LONDON (Reuters) - Pakistani and Bangladeshi people in London’s least healthy boroughs are being asked to provide spit samples and health records to researchers hoping to find genetic clues to why they are disproportionately affected by certain diseases.
The East London Genes and Health project will focus partly on so-called “knock-out” genes — rare in the general population but more frequent in communities where cousins and other close relatives marry and have children, as is more common in Pakistani and Bangladeshi communities.
The largest community genetics study in the world will recruit 100,000 volunteers from East London, which have substantial South Asian populations.
Researchers leading the study say health signals buried in the data could have a big impact on peoples’ health worldwide.
“This is the first time a large-scale genetics study has focused on two distinct ethnic minority groups, with high levels of health concerns in the community and the potential for significant genetic variation,” Richard Trembath, a professor at Queen Mary University of London, told reporters at a briefing.
“These findings will play a key role in tackling health inequality locally and in the UK, (and) we hope to reveal crucial information about the link between genetics and common diseases which will have significant international impact.”
Studying genetic variation is crucial to improving understanding of the “normal” variation in genes in certain populations, which can then help the diagnosis of inherited rare diseases.
So-called “knock-out genes” occur when a healthy person has two copies — inherited from both parents — of a gene that functions differently to the norm.
The team hopes to use these findings to understand how knock-out genes impact health and eventually to help develop new drugs or treatments which block bad genes and enhance good ones.
East London districts — and their Pakistani and Bangladeshi communities in particular — are among Britain’s least healthy.
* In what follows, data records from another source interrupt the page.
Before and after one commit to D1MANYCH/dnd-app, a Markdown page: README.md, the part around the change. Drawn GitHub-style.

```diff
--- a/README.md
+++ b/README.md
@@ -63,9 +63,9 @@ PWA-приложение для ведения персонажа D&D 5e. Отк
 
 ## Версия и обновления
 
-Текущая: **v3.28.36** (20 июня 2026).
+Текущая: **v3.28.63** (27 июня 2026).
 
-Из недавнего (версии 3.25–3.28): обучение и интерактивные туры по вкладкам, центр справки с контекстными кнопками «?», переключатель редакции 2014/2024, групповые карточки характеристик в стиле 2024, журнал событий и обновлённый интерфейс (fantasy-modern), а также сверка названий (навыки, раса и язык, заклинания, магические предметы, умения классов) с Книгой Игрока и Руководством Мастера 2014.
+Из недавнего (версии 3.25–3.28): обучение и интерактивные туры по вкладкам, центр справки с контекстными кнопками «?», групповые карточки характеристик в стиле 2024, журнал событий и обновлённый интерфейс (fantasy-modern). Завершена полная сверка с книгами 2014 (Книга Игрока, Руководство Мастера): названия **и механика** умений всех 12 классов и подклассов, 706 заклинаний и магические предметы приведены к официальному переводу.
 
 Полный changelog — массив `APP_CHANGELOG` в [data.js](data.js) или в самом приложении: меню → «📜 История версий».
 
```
Life expectancy is lower, rates of heart disease and diabetes are higher and infectious diseases like tuberculosis are far more prevalent than in other more affluent areas.
“Not only do South Asian people have some of the highest rates of poor health in the UK, they are also markedly under-represented in medical research,” said David van Heel, the study’s co-leader.
“We aim to change this by gathering a unique dataset which will then be harnessed ... locally, nationally and internationally.”
The team will look specifically at heart disease and diabetes and also examine why people of certain ethnicities suffer poor responses to some medicines.
Reporting by Kate Kelland; Editing by Mark Heinrich